= Beginning of Section =
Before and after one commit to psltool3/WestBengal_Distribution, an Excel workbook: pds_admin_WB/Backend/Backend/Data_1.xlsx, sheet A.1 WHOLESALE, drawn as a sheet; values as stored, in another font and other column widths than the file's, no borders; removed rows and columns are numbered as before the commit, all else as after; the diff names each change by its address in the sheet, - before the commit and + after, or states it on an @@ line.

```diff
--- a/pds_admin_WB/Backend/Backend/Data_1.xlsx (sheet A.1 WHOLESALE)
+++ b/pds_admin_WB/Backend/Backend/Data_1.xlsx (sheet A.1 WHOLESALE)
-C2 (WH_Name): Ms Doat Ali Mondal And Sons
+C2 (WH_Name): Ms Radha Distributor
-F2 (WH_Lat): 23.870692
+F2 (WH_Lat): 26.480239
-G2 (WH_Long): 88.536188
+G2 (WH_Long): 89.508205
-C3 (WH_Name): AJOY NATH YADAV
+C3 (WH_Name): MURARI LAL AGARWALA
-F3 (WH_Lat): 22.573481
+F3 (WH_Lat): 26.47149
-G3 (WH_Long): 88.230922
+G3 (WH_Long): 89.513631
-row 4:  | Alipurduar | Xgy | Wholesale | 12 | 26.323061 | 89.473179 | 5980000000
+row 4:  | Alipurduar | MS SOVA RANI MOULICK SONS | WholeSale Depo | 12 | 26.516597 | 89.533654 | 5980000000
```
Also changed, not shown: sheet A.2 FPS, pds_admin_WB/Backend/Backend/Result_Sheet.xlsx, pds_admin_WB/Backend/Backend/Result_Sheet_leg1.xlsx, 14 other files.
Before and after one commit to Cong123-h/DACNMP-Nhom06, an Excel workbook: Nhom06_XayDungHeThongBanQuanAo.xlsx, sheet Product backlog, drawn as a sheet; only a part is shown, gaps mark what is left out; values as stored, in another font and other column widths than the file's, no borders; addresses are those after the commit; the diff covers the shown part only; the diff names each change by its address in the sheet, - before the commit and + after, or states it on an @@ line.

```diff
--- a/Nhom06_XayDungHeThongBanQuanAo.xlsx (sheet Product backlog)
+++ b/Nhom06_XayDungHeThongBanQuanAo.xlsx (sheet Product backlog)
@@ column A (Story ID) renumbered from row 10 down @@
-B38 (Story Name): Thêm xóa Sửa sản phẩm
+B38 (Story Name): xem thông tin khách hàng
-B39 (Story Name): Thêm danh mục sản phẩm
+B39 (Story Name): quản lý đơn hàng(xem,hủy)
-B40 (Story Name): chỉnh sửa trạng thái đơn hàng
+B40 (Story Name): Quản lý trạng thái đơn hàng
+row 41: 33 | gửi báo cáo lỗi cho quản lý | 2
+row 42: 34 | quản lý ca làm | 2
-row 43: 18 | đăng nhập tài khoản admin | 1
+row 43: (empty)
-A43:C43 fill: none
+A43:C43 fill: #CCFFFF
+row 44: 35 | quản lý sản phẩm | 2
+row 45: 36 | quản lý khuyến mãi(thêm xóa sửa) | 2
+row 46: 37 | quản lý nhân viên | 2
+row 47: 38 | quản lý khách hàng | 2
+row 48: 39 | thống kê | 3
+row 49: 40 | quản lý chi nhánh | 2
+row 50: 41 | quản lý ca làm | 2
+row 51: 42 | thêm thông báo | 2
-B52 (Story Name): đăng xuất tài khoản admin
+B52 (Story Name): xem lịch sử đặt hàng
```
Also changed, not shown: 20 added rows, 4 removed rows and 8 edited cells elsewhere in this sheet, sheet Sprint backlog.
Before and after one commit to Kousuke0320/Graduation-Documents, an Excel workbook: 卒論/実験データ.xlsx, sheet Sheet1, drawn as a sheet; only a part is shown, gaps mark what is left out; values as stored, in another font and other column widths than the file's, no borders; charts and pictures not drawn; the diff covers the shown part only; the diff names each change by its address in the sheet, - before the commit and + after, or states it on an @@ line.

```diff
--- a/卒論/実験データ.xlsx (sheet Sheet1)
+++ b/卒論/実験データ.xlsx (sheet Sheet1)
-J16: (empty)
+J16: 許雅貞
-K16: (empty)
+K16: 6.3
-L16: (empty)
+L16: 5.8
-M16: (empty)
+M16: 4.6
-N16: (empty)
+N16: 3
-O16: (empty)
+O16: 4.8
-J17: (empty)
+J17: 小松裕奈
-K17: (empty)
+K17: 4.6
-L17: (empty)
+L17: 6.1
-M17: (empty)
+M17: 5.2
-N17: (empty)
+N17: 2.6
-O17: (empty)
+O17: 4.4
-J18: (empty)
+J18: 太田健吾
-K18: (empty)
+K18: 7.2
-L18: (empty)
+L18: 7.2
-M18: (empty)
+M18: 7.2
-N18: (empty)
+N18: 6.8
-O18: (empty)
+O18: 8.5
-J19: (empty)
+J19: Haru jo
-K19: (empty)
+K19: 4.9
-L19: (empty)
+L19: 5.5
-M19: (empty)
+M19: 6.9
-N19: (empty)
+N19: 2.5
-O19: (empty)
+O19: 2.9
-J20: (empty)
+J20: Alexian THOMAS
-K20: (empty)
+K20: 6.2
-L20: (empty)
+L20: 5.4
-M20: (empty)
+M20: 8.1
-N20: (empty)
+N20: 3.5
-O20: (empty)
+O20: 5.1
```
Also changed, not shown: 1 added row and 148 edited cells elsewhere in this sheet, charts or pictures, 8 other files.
= End of Section =
> [Task statement]
The entries are to be repeated exactly, with nothing altered.

> [Your response]
Before and after one commit to psltool3/WestBengal_Distribution, an Excel workbook: pds_admin_WB/Backend/Backend/Data_1.xlsx, sheet A.1 WHOLESALE, drawn as a sheet; values as stored, in another font and other column widths than the file's, no borders; removed rows and columns are numbered as before the commit, all else as after; the diff names each change by its address in the sheet, - before the commit and + after, or states it on an @@ line.

```diff
--- a/pds_admin_WB/Backend/Backend/Data_1.xlsx (sheet A.1 WHOLESALE)
+++ b/pds_admin_WB/Backend/Backend/Data_1.xlsx (sheet A.1 WHOLESALE)
-C2 (WH_Name): Ms Doat Ali Mondal And Sons
+C2 (WH_Name): Ms Radha Distributor
-F2 (WH_Lat): 23.870692
+F2 (WH_Lat): 26.480239
-G2 (WH_Long): 88.536188
+G2 (WH_Long): 89.508205
-C3 (WH_Name): AJOY NATH YADAV
+C3 (WH_Name): MURARI LAL AGARWALA
-F3 (WH_Lat): 22.573481
+F3 (WH_Lat): 26.47149
-G3 (WH_Long): 88.230922
+G3 (WH_Long): 89.513631
-row 4:  | Alipurduar | Xgy | Wholesale | 12 | 26.323061 | 89.473179 | 5980000000
+row 4:  | Alipurduar | MS SOVA RANI MOULICK SONS | WholeSale Depo | 12 | 26.516597 | 89.533654 | 5980000000
```
Also changed, not shown: sheet A.2 FPS, pds_admin_WB/Backend/Backend/Result_Sheet.xlsx, pds_admin_WB/Backend/Backend/Result_Sheet_leg1.xlsx, 14 other files.
Before and after one commit to Cong123-h/DACNMP-Nhom06, an Excel workbook: Nhom06_XayDungHeThongBanQuanAo.xlsx, sheet Product backlog, drawn as a sheet; only a part is shown, gaps mark what is left out; values as stored, in another font and other column widths than the file's, no borders; addresses are those after the commit; the diff covers the shown part only; the diff names each change by its address in the sheet, - before the commit and + after, or states it on an @@ line.

```diff
--- a/Nhom06_XayDungHeThongBanQuanAo.xlsx (sheet Product backlog)
+++ b/Nhom06_XayDungHeThongBanQuanAo.xlsx (sheet Product backlog)
@@ column A (Story ID) renumbered from row 10 down @@
-B38 (Story Name): Thêm xóa Sửa sản phẩm
+B38 (Story Name): xem thông tin khách hàng
-B39 (Story Name): Thêm danh mục sản phẩm
+B39 (Story Name): quản lý đơn hàng(xem,hủy)
-B40 (Story Name): chỉnh sửa trạng thái đơn hàng
+B40 (Story Name): Quản lý trạng thái đơn hàng
+row 41: 33 | gửi báo cáo lỗi cho quản lý | 2
+row 42: 34 | quản lý ca làm | 2
-row 43: 18 | đăng nhập tài khoản admin | 1
+row 43: (empty)
-A43:C43 fill: none
+A43:C43 fill: #CCFFFF
+row 44: 35 | quản lý sản phẩm | 2
+row 45: 36 | quản lý khuyến mãi(thêm xóa sửa) | 2
+row 46: 37 | quản lý nhân viên | 2
+row 47: 38 | quản lý khách hàng | 2
+row 48: 39 | thống kê | 3
+row 49: 40 | quản lý chi nhánh | 2
+row 50: 41 | quản lý ca làm | 2
+row 51: 42 | thêm thông báo | 2
-B52 (Story Name): đăng xuất tài khoản admin
+B52 (Story Name): xem lịch sử đặt hàng
```
Also changed, not shown: 20 added rows, 4 removed rows and 8 edited cells elsewhere in this sheet, sheet Sprint backlog.
Before and after one commit to Kousuke0320/Graduation-Documents, an Excel workbook: 卒論/実験データ.xlsx, sheet Sheet1, drawn as a sheet; only a part is shown, gaps mark what is left out; values as stored, in another font and other column widths than the file's, no borders; charts and pictures not drawn; the diff covers the shown part only; the diff names each change by its address in the sheet, - before the commit and + after, or states it on an @@ line.

```diff
--- a/卒論/実験データ.xlsx (sheet Sheet1)
+++ b/卒論/実験データ.xlsx (sheet Sheet1)
-J16: (empty)
+J16: 許雅貞
-K16: (empty)
+K16: 6.3
-L16: (empty)
+L16: 5.8
-M16: (empty)
+M16: 4.6
-N16: (empty)
+N16: 3
-O16: (empty)
+O16: 4.8
-J17: (empty)
+J17: 小松裕奈
-K17: (empty)
+K17: 4.6
-L17: (empty)
+L17: 6.1
-M17: (empty)
+M17: 5.2
-N17: (empty)
+N17: 2.6
-O17: (empty)
+O17: 4.4
-J18: (empty)
+J18: 太田健吾
-K18: (empty)
+K18: 7.2
-L18: (empty)
+L18: 7.2
-M18: (empty)
+M18: 7.2
-N18: (empty)
+N18: 6.8
-O18: (empty)
+O18: 8.5
-J19: (empty)
+J19: Haru jo
-K19: (empty)
+K19: 4.9
-L19: (empty)
+L19: 5.5
-M19: (empty)
+M19: 6.9
-N19: (empty)
+N19: 2.5
-O19: (empty)
+O19: 2.9
-J20: (empty)
+J20: Alexian THOMAS
-K20: (empty)
+K20: 6.2
-L20: (empty)
+L20: 5.4
-M20: (empty)
+M20: 8.1
-N20: (empty)
+N20: 3.5
-O20: (empty)
+O20: 5.1
```
Also changed, not shown: 1 added row and 148 edited cells elsewhere in this sheet, charts or pictures, 8 other files.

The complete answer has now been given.